Citation: Etnel JRG, van Dijk APJ, Kluin J, Bertels RA, Utens EMWJ, van Galen E, Bogers AJJC and Takkenberg JJM (2017) Development of an Online, Evidence-Based Patient Information Portal for Congenital Heart Disease: A Pilot Study. Front. Cardiovasc. Med. 4:25. doi: 10.3389/fcvm.2017.00025
Received: 22 December 2016; Accepted: 10 April 2017;
Published: 01 May 2017
Edited by:Oswin Grollmuss, Université Paris-Sud, France
Reviewed by:Roman A. Gebauer, Leipzig University, Germany
Ioannis Germanakis, University of Crete, Greece
Copyright: © 2017 Etnel, van Dijk, Kluin, Bertels, Utens, van Galen, Bogers and Takkenberg. This is an open-access article distributed under the terms of the Creative Commons Attribution License (CC BY). The use, distribution or reproduction in other forums is permitted, provided the original author(s) or licensor are credited and that the original publication in this journal is cited, in accordance with accepted academic practice. No use, distribution or reproduction is permitted which does not comply with these terms.
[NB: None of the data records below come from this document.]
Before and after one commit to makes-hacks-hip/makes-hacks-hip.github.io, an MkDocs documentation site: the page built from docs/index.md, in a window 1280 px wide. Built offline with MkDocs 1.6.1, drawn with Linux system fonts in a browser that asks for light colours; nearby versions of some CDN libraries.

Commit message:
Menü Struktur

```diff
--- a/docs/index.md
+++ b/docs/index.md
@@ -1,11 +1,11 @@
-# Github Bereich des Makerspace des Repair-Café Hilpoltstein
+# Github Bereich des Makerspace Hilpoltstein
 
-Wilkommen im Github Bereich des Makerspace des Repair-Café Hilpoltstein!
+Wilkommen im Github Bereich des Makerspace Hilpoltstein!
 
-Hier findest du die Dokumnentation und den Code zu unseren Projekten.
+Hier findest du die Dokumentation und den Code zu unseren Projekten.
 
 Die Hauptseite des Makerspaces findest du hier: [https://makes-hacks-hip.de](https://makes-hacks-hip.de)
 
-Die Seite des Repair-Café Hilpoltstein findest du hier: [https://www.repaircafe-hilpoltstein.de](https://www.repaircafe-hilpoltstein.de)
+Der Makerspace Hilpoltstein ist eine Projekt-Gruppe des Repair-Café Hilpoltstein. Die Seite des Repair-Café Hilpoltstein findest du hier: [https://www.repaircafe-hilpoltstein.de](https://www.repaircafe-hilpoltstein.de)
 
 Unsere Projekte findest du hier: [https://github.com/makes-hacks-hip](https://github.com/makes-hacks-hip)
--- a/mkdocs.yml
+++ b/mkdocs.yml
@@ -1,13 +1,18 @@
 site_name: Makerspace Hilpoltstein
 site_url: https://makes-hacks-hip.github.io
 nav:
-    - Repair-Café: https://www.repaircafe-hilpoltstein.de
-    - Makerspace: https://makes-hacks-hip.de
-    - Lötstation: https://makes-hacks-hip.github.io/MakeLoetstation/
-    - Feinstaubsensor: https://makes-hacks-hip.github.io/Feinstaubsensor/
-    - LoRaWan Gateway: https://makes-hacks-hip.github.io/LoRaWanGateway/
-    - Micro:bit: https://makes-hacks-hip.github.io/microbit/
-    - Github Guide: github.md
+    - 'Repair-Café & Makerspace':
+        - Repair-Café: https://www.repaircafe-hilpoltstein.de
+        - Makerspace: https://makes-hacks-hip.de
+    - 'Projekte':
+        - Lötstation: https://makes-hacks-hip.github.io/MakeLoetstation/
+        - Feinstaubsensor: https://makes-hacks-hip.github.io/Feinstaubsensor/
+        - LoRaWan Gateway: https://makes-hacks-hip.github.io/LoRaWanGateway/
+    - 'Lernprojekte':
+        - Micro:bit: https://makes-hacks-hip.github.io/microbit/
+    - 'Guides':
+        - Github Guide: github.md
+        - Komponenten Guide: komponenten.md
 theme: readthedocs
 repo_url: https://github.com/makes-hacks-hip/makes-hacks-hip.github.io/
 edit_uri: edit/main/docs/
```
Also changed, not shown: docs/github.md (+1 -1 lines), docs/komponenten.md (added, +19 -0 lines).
*Correspondence: Johanna J. M. Takkenberg, firstname.lastname@example.org